Modern Shed was a pioneer in the backyard shed world; Treehugger covered them way back in 2005, among our earliest posts. It is actually surprising that it took this long for them to take all their great ideas and put them on a chassis with their Dwelling on Wheels, or DW.
Founder Ryan Smith explains to Treehugger why now:”In many ways, The DW isn’t too different from one of our traditional sheds, in spirit. It embodies a living-small, efficient, one-room structure that can go or be put anywhere.
In general, we’ve seen a lot of interest in this concept because people are shifting around a lot right now. I think a lot of people are finding that they are changing their lifestyle or their work options, and so they’re moving to different areas, or consolidating family in ways where they might be able to live a little more efficiently!
So this concept, whether portable or a small room that can be added to a location somewhere, is I think a very strong one. That concept has been really amplified with this recent year, but I think there is a longer trend there, that started a few years ago. “Smith describes it in the press release:
“The DW can do a lot–it’s great for enjoying nature short-term, for off-grid living, or as a second, remote home. Adjusting the floor plan even a little makes it a great home office that can move with people as their priorities move. I also think it’s a great ADU for someone looking to move closer to home, providing a way to have family close by.
We’re quite enthusiastic about the combination of compact, portable living and our experience designing rooms that provide our clients with something truly unique and beautiful.” Some may debate whether tiny homes may be described as agile or as movable living.
Moving these massive, high-rise structures is costly.

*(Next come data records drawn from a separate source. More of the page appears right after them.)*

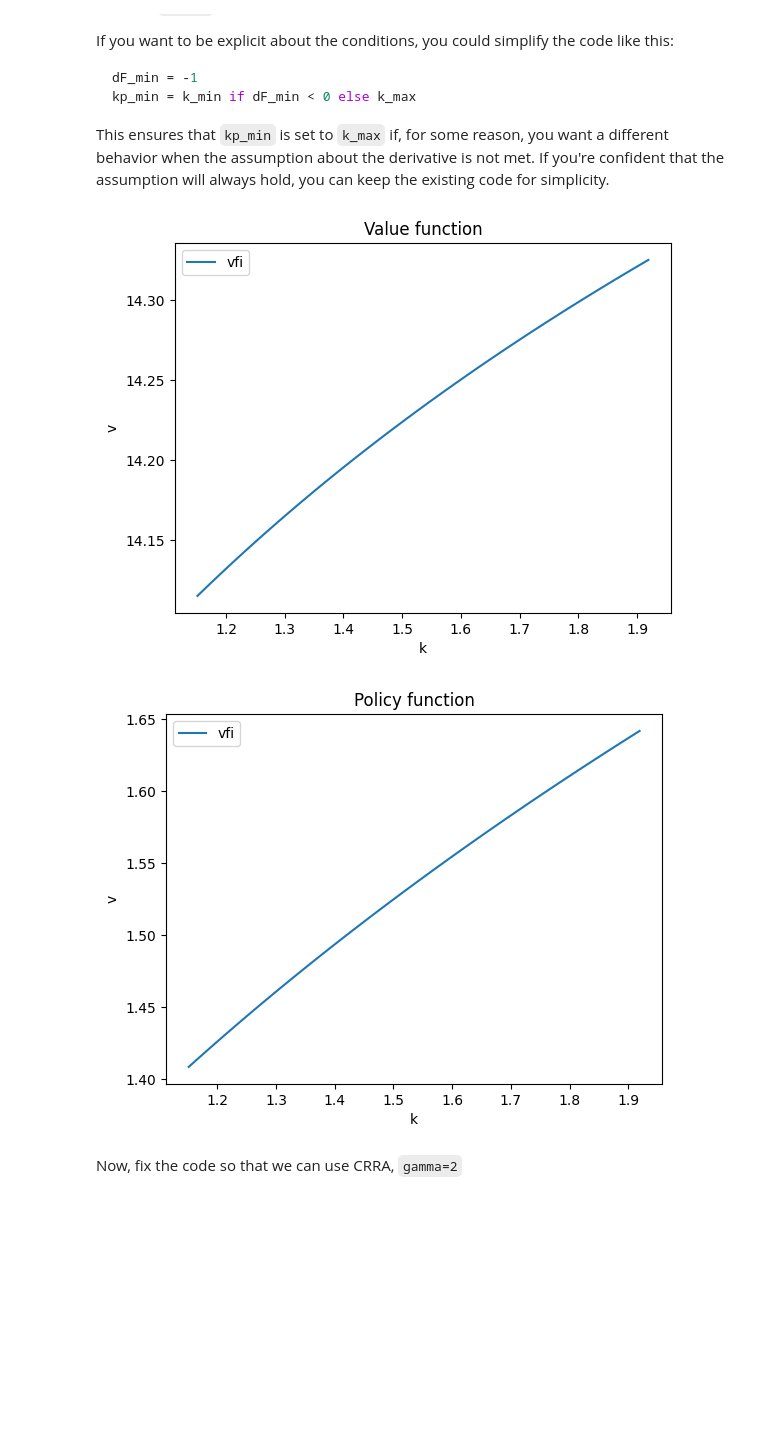
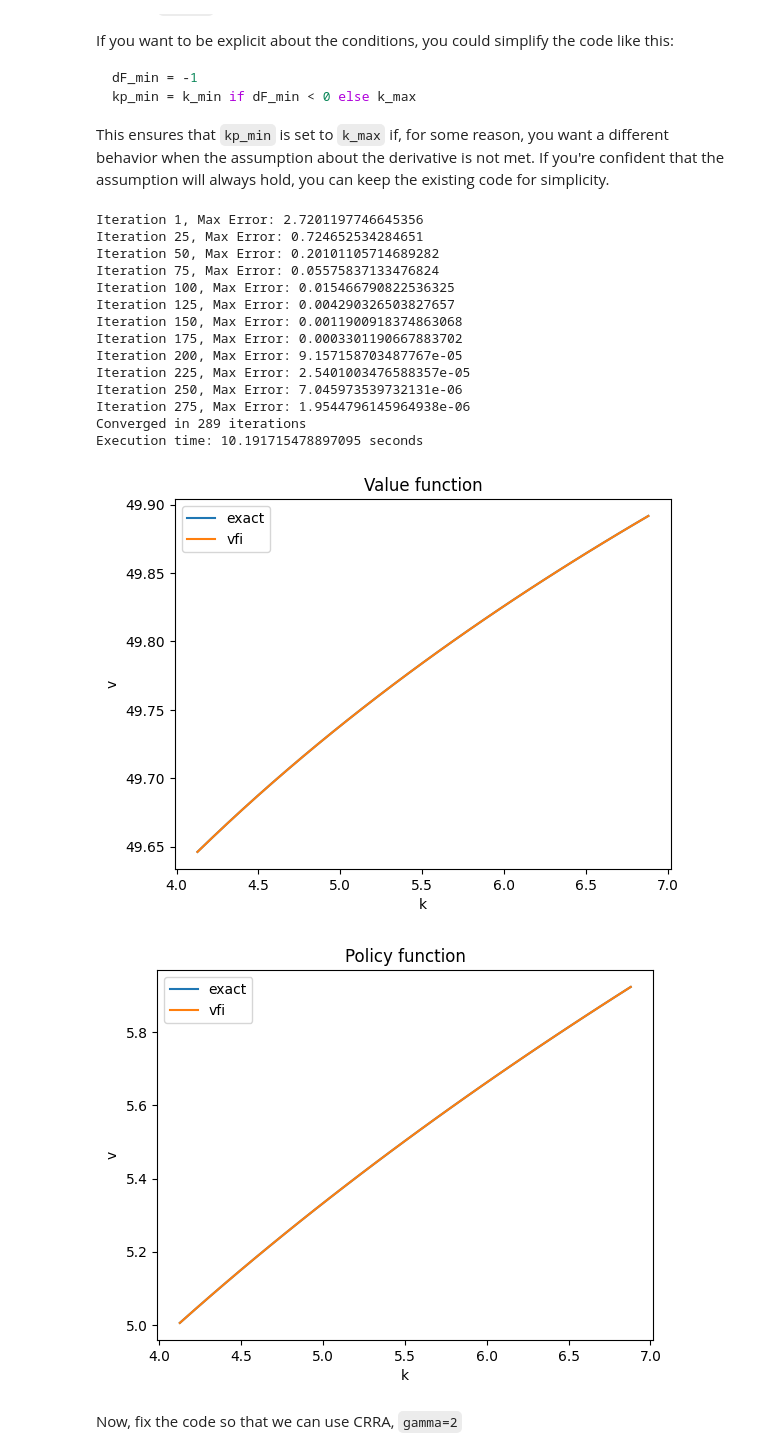
Before and after one commit to sgcbayli024/ECON8185_Homework, a Jupyter notebook: HW3_Bayliss.ipynb, the cells around one changed output. Cells and saved outputs as stored; diff of their text form; code cells hidden in the pictures; blank space fills up the shorter version.

Commit message:
interpolation is now working

```diff
--- a/HW3_Bayliss.ipynb
+++ b/HW3_Bayliss.ipynb
@@ -202,7 +202,11 @@ def T(toler, max_iter, beta, gamma, alpha, delta, A, n):
 
     G_kp = np.zeros(shape=(n,1))
 
-    k, k2, k3, k4 = create_grids(n, alpha, beta, delta, A)
+    k = create_grids(n, alpha, beta, delta, A)[0]
+
+    iter = 1
+
+    start_time = time.time()
 
     for iter in range(max_iter):
 
@@ -253,18 +257,30 @@ def T(toler, max_iter, beta, gamma, alpha, delta, A, n):
             # To find the value, we use -result.fun, and result.x is the optimal value of kp which minimises the objective function.
             # Minimise_scalar uses two-sided derivatives
 
-            result = minimize_scalar(F, bounds=(k_min, k_max), args=(k_i, V_interp), method='bounded')
+            result = minimize_scalar(F, bounds=(kp_min, kp_max), args=(k_i, V_interp), method='bounded')
 
             G_kp[i] = result.x
 
             V_new[i] = -result.fun
 
-        #iter +=1
+        iter += 1
+
+        error = np.abs(np.max(V_new - V))
+
+        if iter == 1:
+            print(f"Iteration {iter}, Max Error: {error}")
+        if iter % 25 == 0:
+            print(f"Iteration {iter}, Max Error: {error}")
 
         if np.max((V_new - V)) < toler:
+            print(f"Converged in {iter} iterations")
             break
 
         V = np.copy(V_new)
+
+    end_time = time.time()
+    execution_time = end_time - start_time
+    print(f"Execution time: {execution_time} seconds")
 
     # Plots
 
@@ -331,10 +347,24 @@ kp_min = k_min if dF_min < 0 else k_max
 
 This ensures that `kp_min` is set to `k_max` if, for some reason, you want a different behavior when the assumption about the derivative is not met. If you're confident that the assumption will always hold, you can keep the existing code for simplicity.
 # %%
-out_valu, out_poli = T(toler=1e-5, max_iter=10000, beta=0.90, gamma=1, alpha=0.3, delta=1, A=5, n=101)
+out_valu, out_poli = T(toler=1e-6, max_iter=10000, beta=0.95, gamma=1, alpha=0.33, delta=1, A=10, n=31)
 # %% [output]
+Iteration 1, Max Error: 2.7201197746645356
+Iteration 25, Max Error: 0.724652534284651
+Iteration 50, Max Error: 0.20101105714689282
+Iteration 75, Max Error: 0.05575837133476824
+Iteration 100, Max Error: 0.015466790822536325
+Iteration 125, Max Error: 0.004290326503827657
+Iteration 150, Max Error: 0.0011900918374863068
+Iteration 175, Max Error: 0.0003301190667883702
+Iteration 200, Max Error: 9.157158703487767e-05
+Iteration 225, Max Error: 2.5401003476588357e-05
+Iteration 250, Max Error: 7.045973539732131e-06
+Iteration 275, Max Error: 1.9544796145964938e-06
+Converged in 289 iterations
+Execution time: 10.191715478897095 seconds
-[figure, old version]
+[figure, new version]
-[figure, old version]
+[figure, new version]
 # %% [markdown]
 Now, fix the code so that we can use CRRA, `gamma=2`
 # %%
```
Also changed, not shown: parts of 4 cells of this notebook.
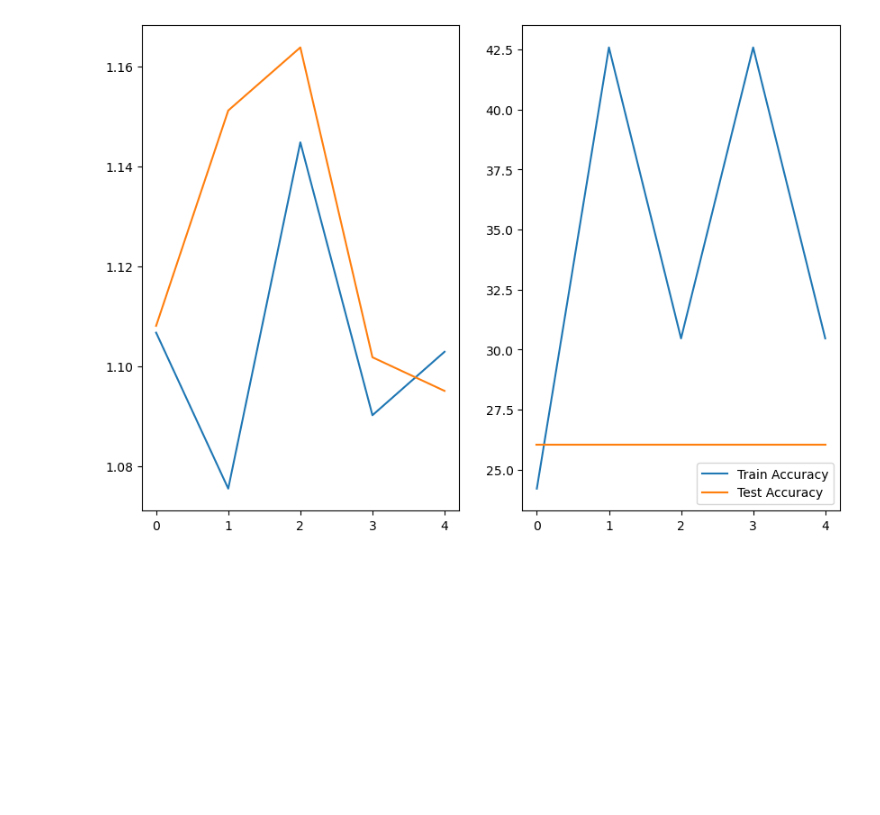
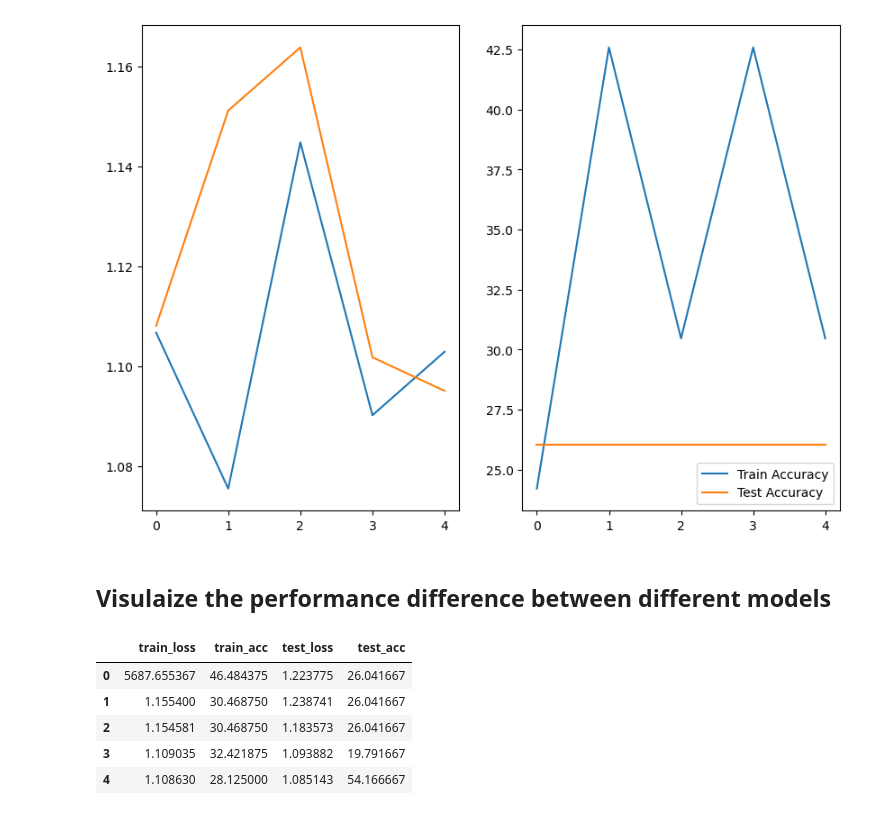
Before and after one commit to Tinonturja/PyTorch-Basics-with-Computer-Vision, a Jupyter notebook: Build A TinyVGG Model from a CustomDataset.ipynb, the cells around one changed output. Cells and saved outputs as stored; diff of their text form; code cells hidden in the pictures; blank space fills up the shorter version.

Commit message:
comparing model

```diff
--- a/Build A TinyVGG Model from a CustomDataset.ipynb
+++ b/Build A TinyVGG Model from a CustomDataset.ipynb
@@ -439,3 +439,18 @@ Epoch: 4 | Train Loss: 1.1028 | Train acc: 30.4688 | Test Loss: 1.0950 | Test ac
 plot_loss_curves(model_1_train)
 # %% [output]
 [figure]
+# %% [markdown]
+## Visulaize the performance difference between different models
+# %%
+import pandas as pd
+
+model_0 = pd.DataFrame(model_0_training)
+# %%
+model_0
+# %% [output]
+|  | train_loss | train_acc | test_loss | test_acc |
+| 0 | 5687.655367 | 46.484375 | 1.223775 | 26.041667 |
+| 1 | 1.155400 | 30.468750 | 1.238741 | 26.041667 |
+| 2 | 1.154581 | 30.468750 | 1.183573 | 26.041667 |
+| 3 | 1.109035 | 32.421875 | 1.093882 | 19.791667 |
+| 4 | 1.108630 | 28.125000 | 1.085143 | 54.166667 |
```
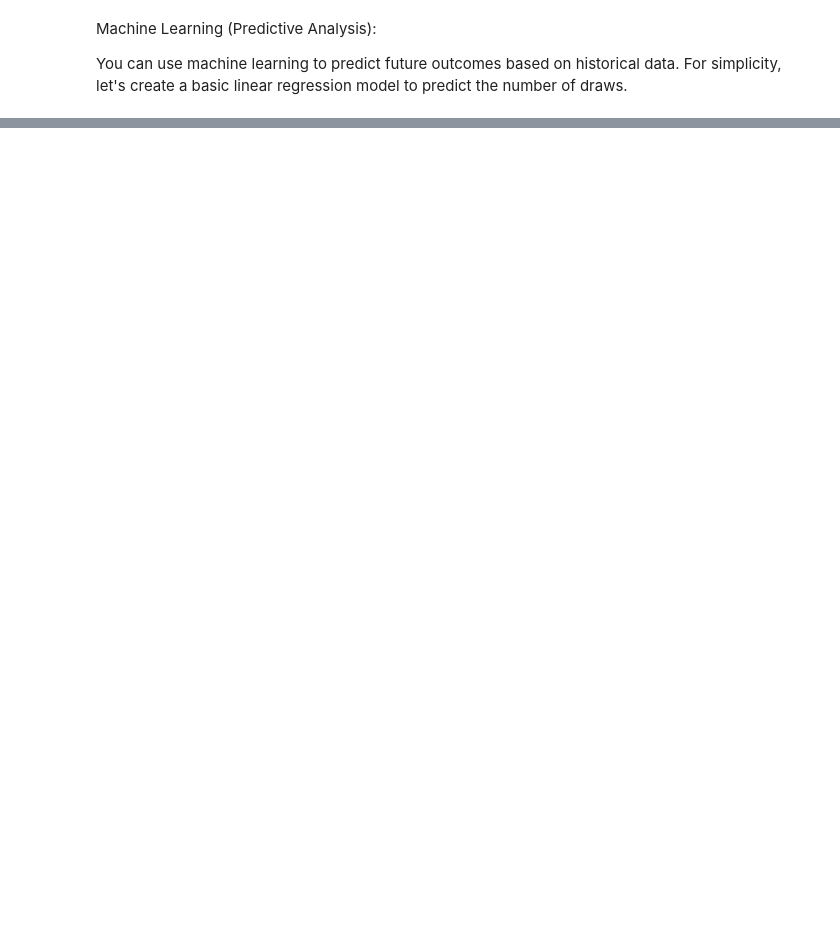
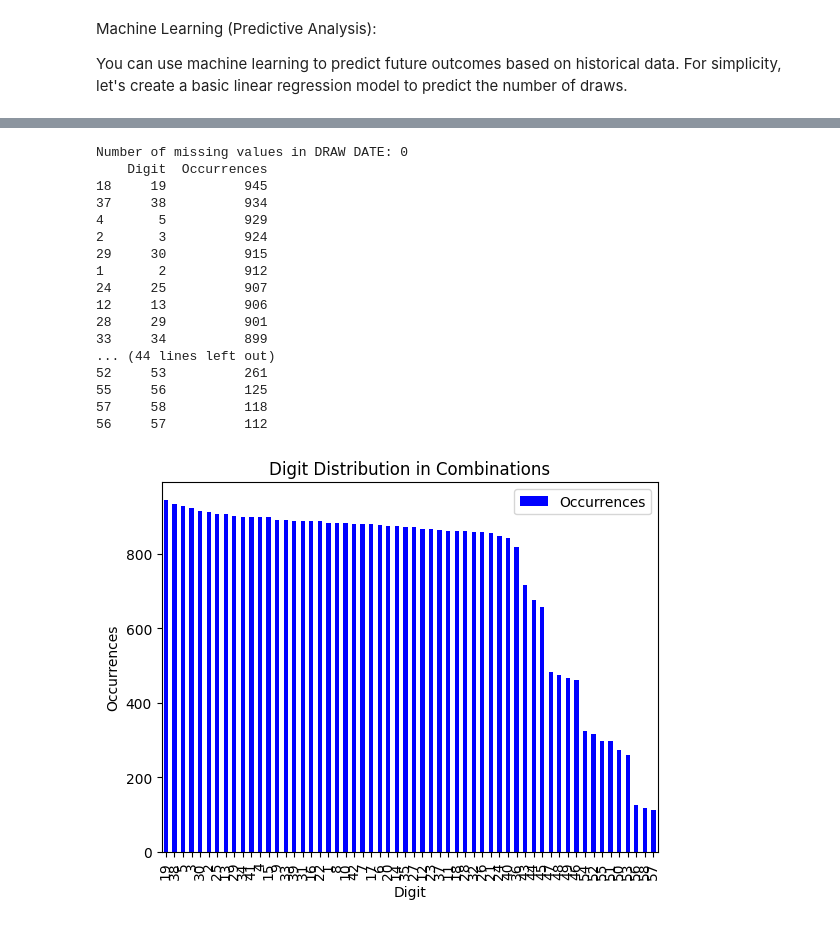
Before and after one commit to ayoungmanwithanoldsoul/LottoAnalysis, a Jupyter notebook: DataAnalysis.ipynb, the cells around one changed output, grey strips where cells are left out. Saved outputs shown, nothing was run; the diff lists cells and outputs as text; code cells hidden in the pictures; blank space fills up the shorter version.

```diff
--- a/DataAnalysis.ipynb
+++ b/DataAnalysis.ipynb
@@ -194,0 +359,63 @@ plt.show()
+# %%
+import pandas as pd
+import matplotlib.pyplot as plt
+
+# Read the data from the CSV file
+# Assuming your data is in a file named "lottery_data.csv"
+df = pd.read_csv("lottery_data.csv")
+
+# Convert 'DRAW DATE' to datetime format
+df['DRAW DATE'] = pd.to_datetime(df['DRAW DATE'], errors='coerce')
+
+# Check for missing values in 'DRAW DATE' column
+print('Number of missing values in DRAW DATE:', df['DRAW DATE'].isnull().sum())
+
+# Drop rows with missing values in 'DRAW DATE'
+df = df.dropna(subset=['DRAW DATE'])
+
+# Extract the numeric representation of the date for modeling
+df['DRAW DATE'] = df['DRAW DATE'].dt.strftime('%Y%m%d').astype(int)
+
+# Extract digits from 'COMBINATIONS'
+df['COMBINATIONS'] = df['COMBINATIONS'].apply(lambda x: [int(num) for num in x.split('-')])
+
+# Flatten the list of digits
+all_digits = [digit for sublist in df['COMBINATIONS'] for digit in sublist]
+
+# Create a DataFrame to count occurrences of each digit
+digit_counts = pd.DataFrame(all_digits, columns=['Digit']).groupby('Digit').size().reset_index(name='Occurrences')
+
+# Sort the DataFrame by occurrences in descending order
+digit_counts = digit_counts.sort_values(by='Occurrences', ascending=False)
+
+# Display the resulting table
+print(digit_counts)
+
+# Plot a bar chart to visualize the distribution of digits
+digit_counts.plot(kind='bar', x='Digit', y='Occurrences', color='blue')
+plt.title('Digit Distribution in Combinations')
+plt.xlabel('Digit')
+plt.ylabel('Occurrences')
+
+
+
+plt.show()
+# %% [output]
+Number of missing values in DRAW DATE: 0
+    Digit  Occurrences
+18     19          945
+37     38          934
+4       5          929
+2       3          924
+29     30          915
+1       2          912
+24     25          907
+12     13          906
+28     29          901
+33     34          899
+... (44 lines left out)
+52     53          261
+55     56          125
+57     58          118
+56     57          112
+[figure, added]
```
Also changed, not shown: parts of 19 cells of this notebook, 1 other file.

However, setting that aside, Modern Shed’s 15 years of skill in small-space design shines through. They point out that “I’ve spent a lot of time working with small areas.
The Modern Shed crew is sensitive to working with a restricted amount of space. The DW doesn’t try to pack a full house into a small footprint; instead, it takes advantage of the unique opportunities that building small provides, overcoming the problem of creating a space that is both functional and beautiful.
“In fact, while the “classic gable form creates a recognizable home,” they seem to allude much more to boat design than home design. That kitchen with the induction cooktop and the RV fridge goes against the grain of the usual tiny home.
In this layout they even seem to show that classic boat design of a table that drops down between the seating, extremely common on boats and very efficient.
Putting the sleeping at one end and the living at the other with the head in between is another classic boat move; the only difference is that the sleeping end isn’t pointy.
A few years ago, every modern tiny house was covered in Shou Sugi Ban, or burned cedar; this appears to be the year for standing-seam metal, as seen here and also on a new Baluchon French tiny home. The metal makes more sense than wood; it is lighter and thinner and is better at keeping the rain out.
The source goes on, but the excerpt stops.